Sadly, today it is harder than ever to encourage patience in consumption. Why should anyone wait to get something they want if cheap (and frequently not-so-cheap) credit is offered by almost every retail outle? "No money down and 2 years' free credit" is all-too familiar - and enticing! Kids are offered credit cards on the basis of little or no income or savings.
Older people remember when it was different - if you wanted something, you saved for it. Strangely, having the discipline (or patience) to delay a purchase (say, by a week) seems to make the 'object of desire' a lot less attractive - there is something emotional about the act of purchase that destabilises our other - more sensible - instincts.
Debt is the antithesis of patience - with the exception of debt taken on for really big purchases, such as a mortgage for a house or, possibly, a loan for an automobile (although I paid cash for my last two vehicles).
And the curse of debt is the interest payment, which can easily balloon out of control and crush the spirit of any individual or family. Once sunk in debt people start to lose hope of ever re-surfacing financially. But, of course they can - if they re-learn the art of 'patient consumption'.

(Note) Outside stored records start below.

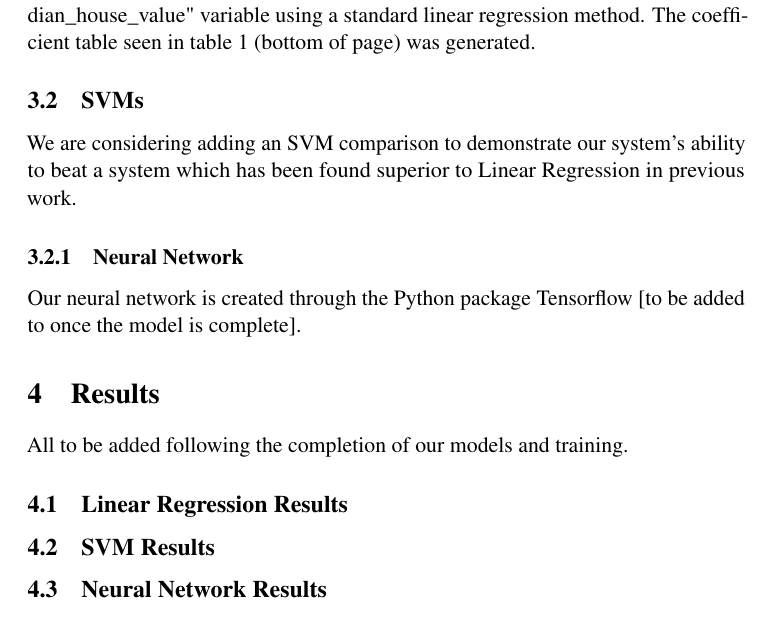
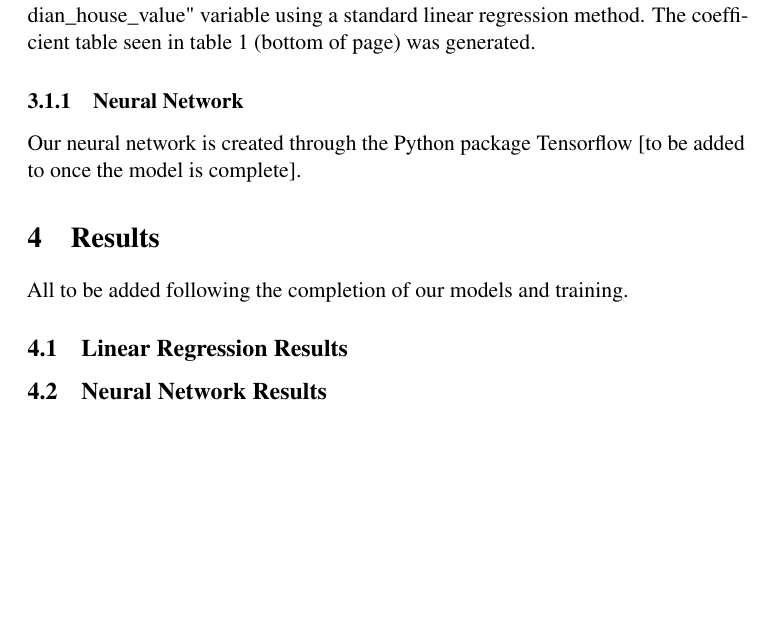
Before and after one commit to alexandermervar/351_FinalProject, a LaTeX paper (Paper Draft/Draft.tex): part of page 3 of 4, cut so that both start at the same text, the shorter picture padded with empty space. Compiled offline with pdfLaTeX; a LaTeX package or settings file that is missing is left out.

Commit message:
Remove SVM

```diff
--- a/Paper Draft/Draft.tex
+++ b/Paper Draft/Draft.tex
@@ -130,10 +130,6 @@ ocean\_proximity\_NEAR OCEAN & 0.1483 & 0.013 & 11.488 & 0.000 & 0.123 & 0.174 \
 \end{tabular}
 \end{table}
 
-\subsection{SVMs}
-
-We are considering adding an SVM comparison to demonstrate our system's ability to beat a system which has been found superior to Linear Regression in previous work.
-
 \subsubsection{Neural Network}
 
 Our neural network is created through the Python package Tensorflow [to be added to once the model is complete].
@@ -141,10 +137,6 @@ Our neural network is created through the Python package Tensorflow [to be added
 \section{Results}
 All to be added following the completion of our models and training.
 \subsection{Linear Regression Results}
-
-
-\subsection{SVM Results}
-
 
 \subsection{Neural Network Results}
 
```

Assuming you have debt under control (which means no debt, as far as I am concerned) you can turn you attention to growing your wealth. The key is simple - spend less than you earn; in other words, continued to practice patience in consumption. Some people (and families) can be so adept at this that they can live on less than half their income.
Once you are generating spare cash, and have an emergency fund to cover unexpected expenses, you can begin to invest in asset classes that will increase your wealth over the medium to long term. And in investing patience is also a key virtue; you are not investing for the short term and (by now) you will have realized that you are unlikely to 'get rich quick'.Continued on the next page